(Stored items from a collection)
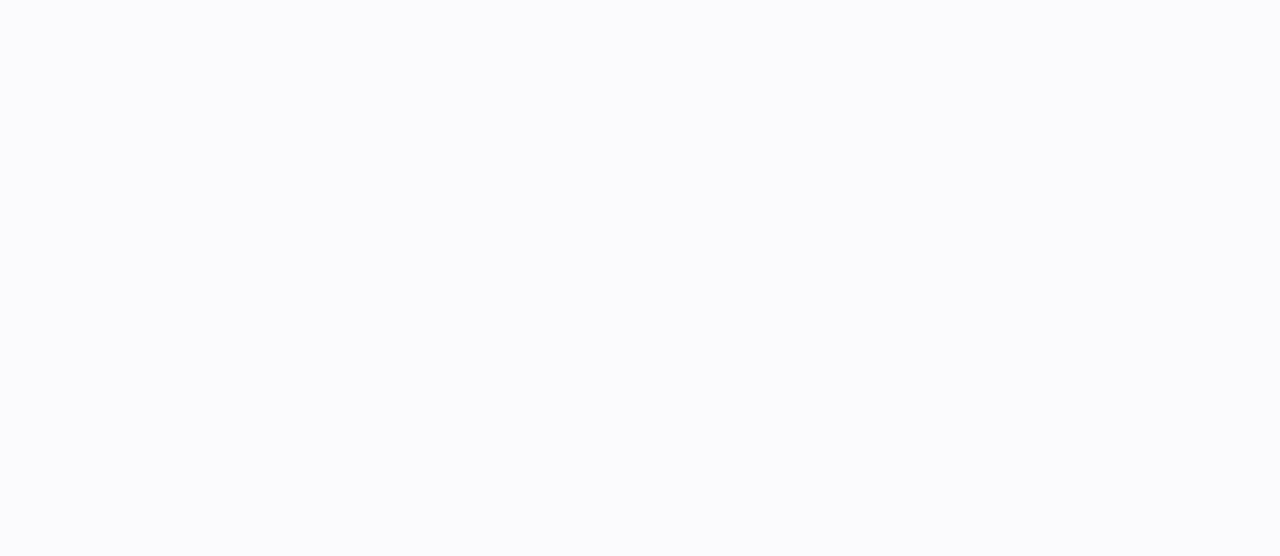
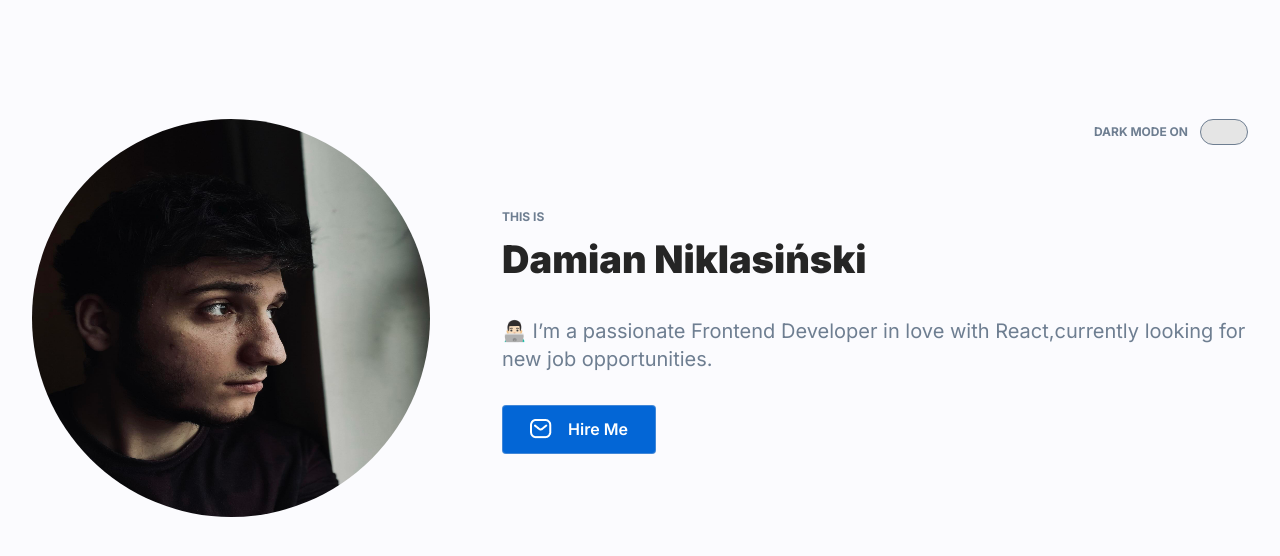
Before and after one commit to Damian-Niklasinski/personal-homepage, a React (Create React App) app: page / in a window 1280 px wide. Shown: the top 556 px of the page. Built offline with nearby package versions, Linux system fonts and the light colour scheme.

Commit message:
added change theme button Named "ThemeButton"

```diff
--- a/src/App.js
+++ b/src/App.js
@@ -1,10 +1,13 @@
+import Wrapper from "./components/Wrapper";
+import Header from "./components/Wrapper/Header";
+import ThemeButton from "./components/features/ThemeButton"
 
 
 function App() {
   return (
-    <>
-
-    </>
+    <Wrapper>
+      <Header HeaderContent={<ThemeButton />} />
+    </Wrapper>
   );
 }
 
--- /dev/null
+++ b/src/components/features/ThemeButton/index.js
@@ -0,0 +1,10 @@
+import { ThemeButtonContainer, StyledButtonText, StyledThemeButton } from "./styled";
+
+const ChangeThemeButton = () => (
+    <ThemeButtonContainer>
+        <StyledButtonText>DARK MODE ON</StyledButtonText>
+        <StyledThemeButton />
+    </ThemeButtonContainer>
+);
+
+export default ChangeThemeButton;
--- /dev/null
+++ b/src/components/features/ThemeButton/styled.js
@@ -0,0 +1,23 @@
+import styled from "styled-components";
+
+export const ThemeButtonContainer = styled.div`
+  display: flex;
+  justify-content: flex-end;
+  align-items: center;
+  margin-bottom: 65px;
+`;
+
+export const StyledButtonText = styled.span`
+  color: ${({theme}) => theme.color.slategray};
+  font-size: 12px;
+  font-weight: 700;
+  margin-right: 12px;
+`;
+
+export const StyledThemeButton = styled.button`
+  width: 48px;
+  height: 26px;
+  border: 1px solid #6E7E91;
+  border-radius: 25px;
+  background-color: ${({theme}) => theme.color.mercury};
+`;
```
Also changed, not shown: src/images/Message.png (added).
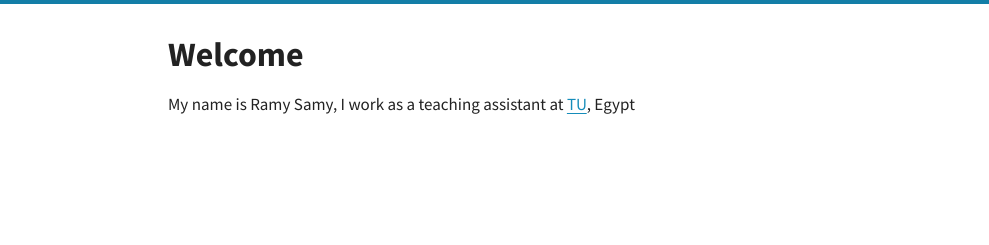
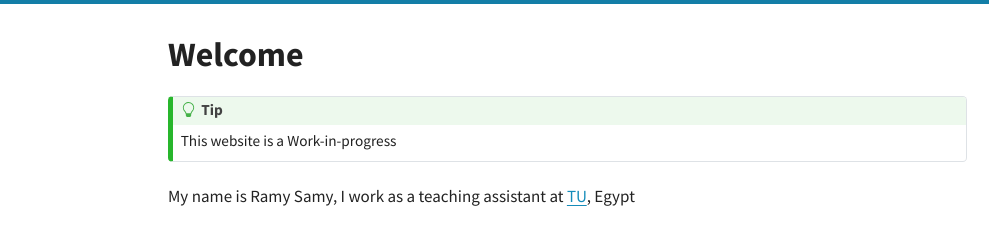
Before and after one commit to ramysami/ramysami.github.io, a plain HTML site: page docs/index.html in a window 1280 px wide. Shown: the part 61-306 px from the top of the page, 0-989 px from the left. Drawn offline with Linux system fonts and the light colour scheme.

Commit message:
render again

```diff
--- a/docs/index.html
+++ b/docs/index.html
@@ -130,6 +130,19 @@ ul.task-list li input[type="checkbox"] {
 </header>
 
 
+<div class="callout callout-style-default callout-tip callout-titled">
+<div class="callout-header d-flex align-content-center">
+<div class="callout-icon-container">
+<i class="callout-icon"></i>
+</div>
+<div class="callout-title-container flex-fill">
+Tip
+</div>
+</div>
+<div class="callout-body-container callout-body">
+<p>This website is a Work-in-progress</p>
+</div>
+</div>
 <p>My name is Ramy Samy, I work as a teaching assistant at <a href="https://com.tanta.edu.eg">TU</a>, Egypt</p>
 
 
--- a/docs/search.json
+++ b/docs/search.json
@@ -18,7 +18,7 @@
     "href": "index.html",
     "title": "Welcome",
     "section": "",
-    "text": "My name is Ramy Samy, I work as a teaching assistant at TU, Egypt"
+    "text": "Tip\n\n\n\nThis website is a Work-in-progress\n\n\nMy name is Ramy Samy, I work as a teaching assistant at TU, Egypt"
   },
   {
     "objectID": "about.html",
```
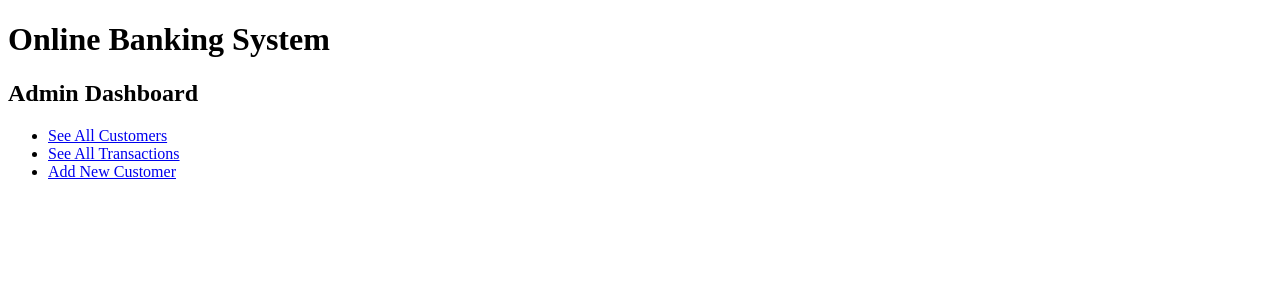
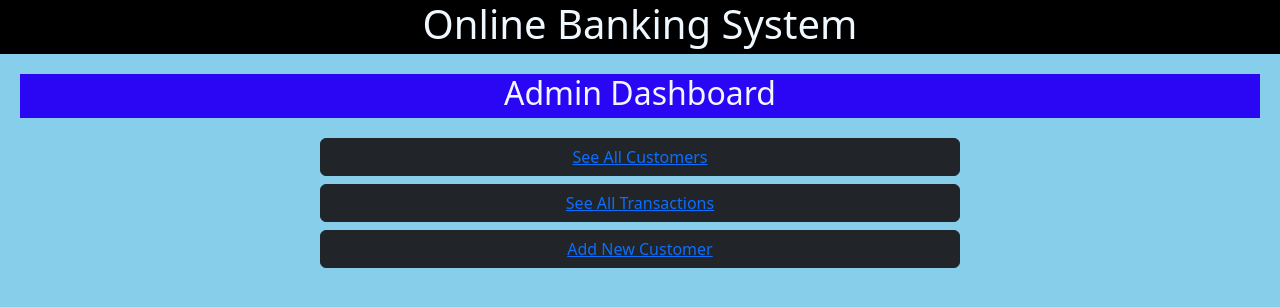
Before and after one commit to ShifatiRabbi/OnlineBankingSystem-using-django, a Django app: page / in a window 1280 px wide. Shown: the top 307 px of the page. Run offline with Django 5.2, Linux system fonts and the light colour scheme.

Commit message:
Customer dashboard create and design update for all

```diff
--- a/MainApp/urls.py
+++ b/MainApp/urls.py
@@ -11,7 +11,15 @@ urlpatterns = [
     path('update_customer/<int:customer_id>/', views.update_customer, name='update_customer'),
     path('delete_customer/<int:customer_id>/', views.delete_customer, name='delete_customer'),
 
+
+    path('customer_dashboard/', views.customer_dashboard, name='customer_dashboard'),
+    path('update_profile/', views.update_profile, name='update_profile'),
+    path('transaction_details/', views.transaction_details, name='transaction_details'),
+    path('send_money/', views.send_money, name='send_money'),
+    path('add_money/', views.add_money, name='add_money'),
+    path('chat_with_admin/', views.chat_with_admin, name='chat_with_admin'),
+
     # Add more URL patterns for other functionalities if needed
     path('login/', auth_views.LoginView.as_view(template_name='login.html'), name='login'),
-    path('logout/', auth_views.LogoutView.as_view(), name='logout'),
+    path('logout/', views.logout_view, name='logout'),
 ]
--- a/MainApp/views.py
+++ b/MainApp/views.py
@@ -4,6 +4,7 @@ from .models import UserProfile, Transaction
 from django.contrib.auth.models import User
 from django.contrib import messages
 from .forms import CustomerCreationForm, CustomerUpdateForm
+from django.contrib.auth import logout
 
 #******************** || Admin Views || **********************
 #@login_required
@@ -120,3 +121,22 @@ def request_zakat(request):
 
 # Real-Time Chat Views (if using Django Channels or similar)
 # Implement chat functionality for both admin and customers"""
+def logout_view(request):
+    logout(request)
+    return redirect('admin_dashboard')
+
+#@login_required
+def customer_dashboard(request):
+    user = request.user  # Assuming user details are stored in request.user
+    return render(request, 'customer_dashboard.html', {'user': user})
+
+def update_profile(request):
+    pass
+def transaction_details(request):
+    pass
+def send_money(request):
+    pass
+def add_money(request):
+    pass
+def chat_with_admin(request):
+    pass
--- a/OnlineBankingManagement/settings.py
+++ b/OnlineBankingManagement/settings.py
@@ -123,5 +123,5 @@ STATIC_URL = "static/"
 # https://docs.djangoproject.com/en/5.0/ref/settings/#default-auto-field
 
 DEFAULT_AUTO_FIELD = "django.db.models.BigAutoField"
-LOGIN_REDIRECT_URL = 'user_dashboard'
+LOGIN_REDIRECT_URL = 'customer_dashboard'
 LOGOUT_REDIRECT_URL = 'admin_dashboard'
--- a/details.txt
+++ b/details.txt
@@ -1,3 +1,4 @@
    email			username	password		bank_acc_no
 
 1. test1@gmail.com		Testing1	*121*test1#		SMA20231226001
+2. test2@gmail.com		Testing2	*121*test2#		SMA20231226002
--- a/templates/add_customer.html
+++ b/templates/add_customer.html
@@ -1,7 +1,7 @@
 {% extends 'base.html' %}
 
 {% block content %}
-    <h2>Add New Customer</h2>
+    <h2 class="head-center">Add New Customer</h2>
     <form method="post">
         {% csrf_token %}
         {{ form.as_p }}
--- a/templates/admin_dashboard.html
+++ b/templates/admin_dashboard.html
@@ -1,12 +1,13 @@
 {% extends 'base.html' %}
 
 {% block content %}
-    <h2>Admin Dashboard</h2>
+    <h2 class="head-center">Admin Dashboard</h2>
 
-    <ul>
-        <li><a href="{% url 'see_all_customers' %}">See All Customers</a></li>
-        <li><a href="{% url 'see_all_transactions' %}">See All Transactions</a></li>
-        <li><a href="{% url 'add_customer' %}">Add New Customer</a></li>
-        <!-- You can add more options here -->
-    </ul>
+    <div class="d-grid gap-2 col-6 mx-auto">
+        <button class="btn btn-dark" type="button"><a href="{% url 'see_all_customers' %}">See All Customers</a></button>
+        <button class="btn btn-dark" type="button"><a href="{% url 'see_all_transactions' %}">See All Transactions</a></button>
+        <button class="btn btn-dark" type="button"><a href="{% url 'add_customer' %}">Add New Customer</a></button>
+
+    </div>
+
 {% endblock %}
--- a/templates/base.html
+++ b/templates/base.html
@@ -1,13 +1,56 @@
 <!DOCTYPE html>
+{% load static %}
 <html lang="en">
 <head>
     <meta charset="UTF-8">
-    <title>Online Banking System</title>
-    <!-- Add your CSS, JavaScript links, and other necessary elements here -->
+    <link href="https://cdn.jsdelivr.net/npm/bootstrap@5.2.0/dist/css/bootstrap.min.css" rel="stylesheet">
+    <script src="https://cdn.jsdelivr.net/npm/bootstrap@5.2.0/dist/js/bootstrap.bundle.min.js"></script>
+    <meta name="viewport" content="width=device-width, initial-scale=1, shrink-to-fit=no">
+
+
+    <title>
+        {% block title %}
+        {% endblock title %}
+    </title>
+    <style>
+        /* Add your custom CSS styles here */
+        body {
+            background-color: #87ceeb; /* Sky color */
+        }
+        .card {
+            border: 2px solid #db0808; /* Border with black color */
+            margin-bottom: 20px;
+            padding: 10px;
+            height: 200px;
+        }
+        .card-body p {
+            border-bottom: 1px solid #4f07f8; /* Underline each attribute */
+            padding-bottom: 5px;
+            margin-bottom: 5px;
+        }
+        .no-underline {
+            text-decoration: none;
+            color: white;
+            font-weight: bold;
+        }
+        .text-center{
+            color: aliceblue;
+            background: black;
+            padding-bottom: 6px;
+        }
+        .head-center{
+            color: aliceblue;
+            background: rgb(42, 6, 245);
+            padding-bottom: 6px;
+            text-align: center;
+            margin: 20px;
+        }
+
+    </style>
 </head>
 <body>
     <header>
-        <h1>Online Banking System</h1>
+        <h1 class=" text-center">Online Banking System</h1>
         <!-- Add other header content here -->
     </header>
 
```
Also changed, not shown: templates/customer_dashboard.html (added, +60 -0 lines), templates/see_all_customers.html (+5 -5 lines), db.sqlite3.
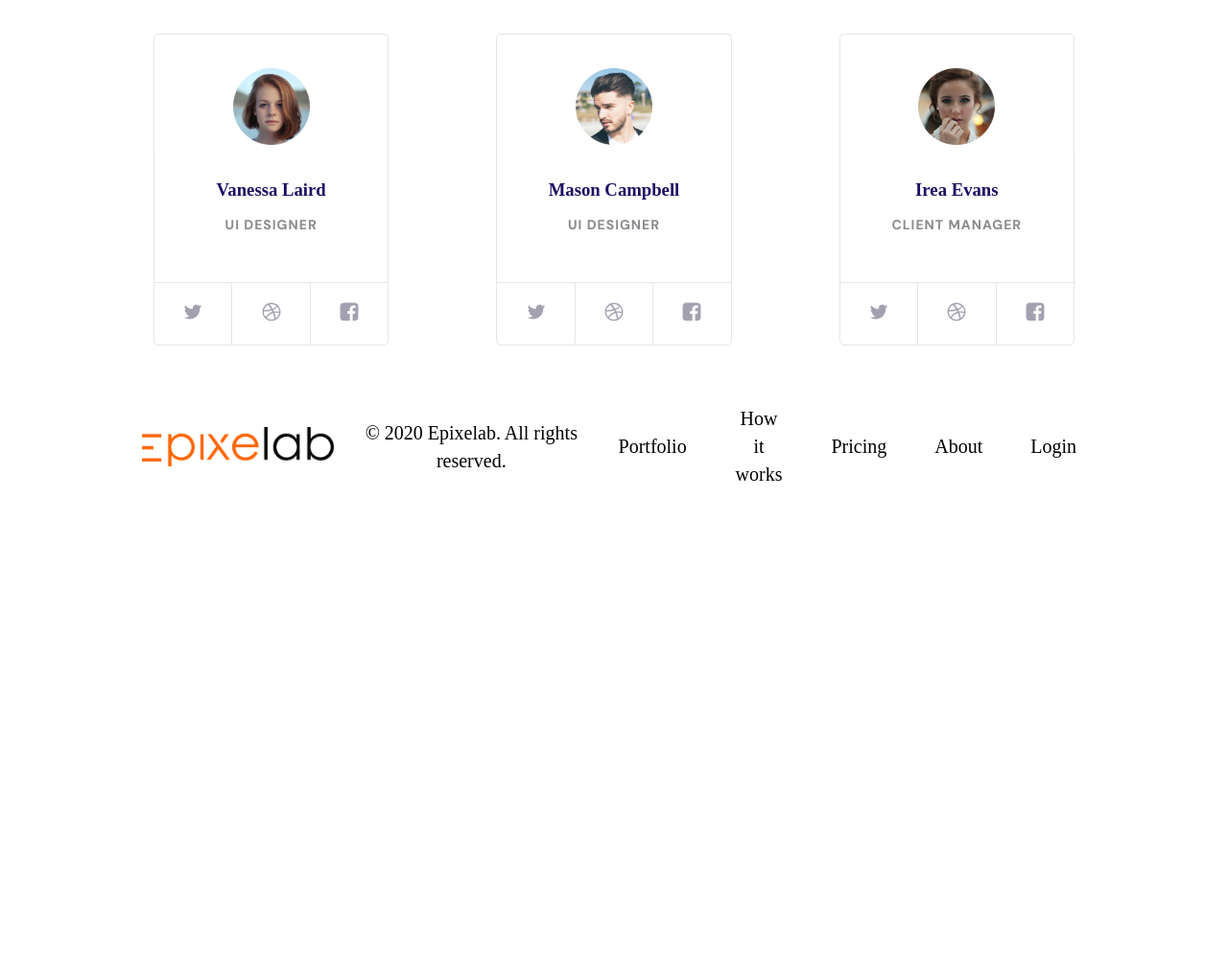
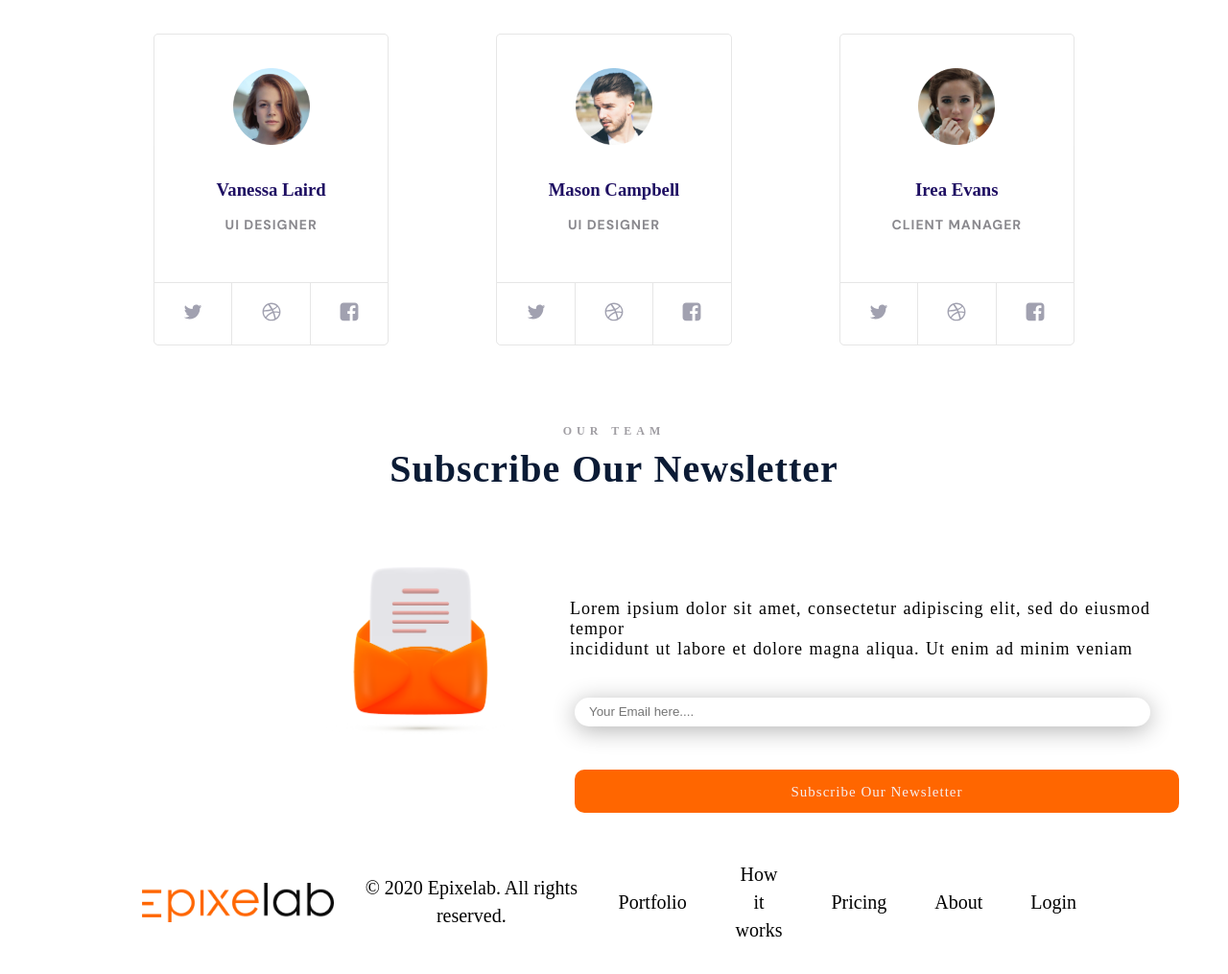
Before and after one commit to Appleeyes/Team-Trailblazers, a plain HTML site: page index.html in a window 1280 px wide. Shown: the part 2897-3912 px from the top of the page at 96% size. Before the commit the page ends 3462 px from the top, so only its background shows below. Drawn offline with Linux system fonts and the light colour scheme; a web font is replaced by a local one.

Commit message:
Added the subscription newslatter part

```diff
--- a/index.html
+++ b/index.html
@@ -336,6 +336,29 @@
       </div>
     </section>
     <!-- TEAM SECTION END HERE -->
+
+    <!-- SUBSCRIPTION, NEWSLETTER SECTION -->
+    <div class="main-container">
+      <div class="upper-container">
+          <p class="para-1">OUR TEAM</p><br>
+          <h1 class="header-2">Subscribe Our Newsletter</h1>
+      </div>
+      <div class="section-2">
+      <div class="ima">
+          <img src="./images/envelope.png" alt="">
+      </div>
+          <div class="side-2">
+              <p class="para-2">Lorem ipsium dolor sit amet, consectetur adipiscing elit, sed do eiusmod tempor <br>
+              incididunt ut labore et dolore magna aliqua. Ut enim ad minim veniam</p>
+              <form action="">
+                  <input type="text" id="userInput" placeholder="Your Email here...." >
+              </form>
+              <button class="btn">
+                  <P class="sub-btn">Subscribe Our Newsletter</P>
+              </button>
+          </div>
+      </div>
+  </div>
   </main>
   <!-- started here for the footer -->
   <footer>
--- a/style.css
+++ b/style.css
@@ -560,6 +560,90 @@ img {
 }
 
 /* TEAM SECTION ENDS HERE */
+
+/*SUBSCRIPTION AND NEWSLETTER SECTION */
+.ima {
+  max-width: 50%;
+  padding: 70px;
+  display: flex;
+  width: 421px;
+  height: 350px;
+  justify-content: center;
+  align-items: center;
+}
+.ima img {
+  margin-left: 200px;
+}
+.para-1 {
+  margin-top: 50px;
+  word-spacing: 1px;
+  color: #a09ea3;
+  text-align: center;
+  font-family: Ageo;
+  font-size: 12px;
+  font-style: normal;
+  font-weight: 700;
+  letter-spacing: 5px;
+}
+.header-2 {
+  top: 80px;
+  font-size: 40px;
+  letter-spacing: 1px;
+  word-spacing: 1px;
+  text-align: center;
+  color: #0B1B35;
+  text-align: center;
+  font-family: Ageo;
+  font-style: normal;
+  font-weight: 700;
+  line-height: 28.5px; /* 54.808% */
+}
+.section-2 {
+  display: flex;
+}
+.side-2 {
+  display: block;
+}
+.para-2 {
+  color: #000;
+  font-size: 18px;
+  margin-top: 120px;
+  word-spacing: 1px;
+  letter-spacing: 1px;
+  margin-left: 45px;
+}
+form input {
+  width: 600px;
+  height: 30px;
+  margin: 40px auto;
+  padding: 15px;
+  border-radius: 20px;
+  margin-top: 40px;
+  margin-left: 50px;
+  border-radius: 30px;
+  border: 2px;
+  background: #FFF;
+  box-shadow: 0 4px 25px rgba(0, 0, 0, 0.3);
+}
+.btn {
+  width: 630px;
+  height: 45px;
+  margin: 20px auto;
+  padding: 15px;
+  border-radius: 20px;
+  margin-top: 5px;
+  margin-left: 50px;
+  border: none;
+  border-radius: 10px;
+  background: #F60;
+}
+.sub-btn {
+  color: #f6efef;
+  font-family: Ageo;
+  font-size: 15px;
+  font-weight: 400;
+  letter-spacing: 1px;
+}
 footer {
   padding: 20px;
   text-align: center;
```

§ **WORK ORDER**
Begin at the first line of the records and please reproduce every line exactly through the one containing "Also changed, not shown: src/images/Message.png", leaving all pictures out.

§ **COMPLETED EXERCISE**
Before and after one commit to Damian-Niklasinski/personal-homepage, a React (Create React App) app: page / in a window 1280 px wide. Shown: the top 556 px of the page. Built offline with nearby package versions, Linux system fonts and the light colour scheme.

Commit message:
added change theme button Named "ThemeButton"

```diff
--- a/src/App.js
+++ b/src/App.js
@@ -1,10 +1,13 @@
+import Wrapper from "./components/Wrapper";
+import Header from "./components/Wrapper/Header";
+import ThemeButton from "./components/features/ThemeButton"
 
 
 function App() {
   return (
-    <>
-
-    </>
+    <Wrapper>
+      <Header HeaderContent={<ThemeButton />} />
+    </Wrapper>
   );
 }
 
--- /dev/null
+++ b/src/components/features/ThemeButton/index.js
@@ -0,0 +1,10 @@
+import { ThemeButtonContainer, StyledButtonText, StyledThemeButton } from "./styled";
+
+const ChangeThemeButton = () => (
+    <ThemeButtonContainer>
+        <StyledButtonText>DARK MODE ON</StyledButtonText>
+        <StyledThemeButton />
+    </ThemeButtonContainer>
+);
+
+export default ChangeThemeButton;
--- /dev/null
+++ b/src/components/features/ThemeButton/styled.js
@@ -0,0 +1,23 @@
+import styled from "styled-components";
+
+export const ThemeButtonContainer = styled.div`
+  display: flex;
+  justify-content: flex-end;
+  align-items: center;
+  margin-bottom: 65px;
+`;
+
+export const StyledButtonText = styled.span`
+  color: ${({theme}) => theme.color.slategray};
+  font-size: 12px;
+  font-weight: 700;
+  margin-right: 12px;
+`;
+
+export const StyledThemeButton = styled.button`
+  width: 48px;
+  height: 26px;
+  border: 1px solid #6E7E91;
+  border-radius: 25px;
+  background-color: ${({theme}) => theme.color.mercury};
+`;
```
Also changed, not shown: src/images/Message.png (added).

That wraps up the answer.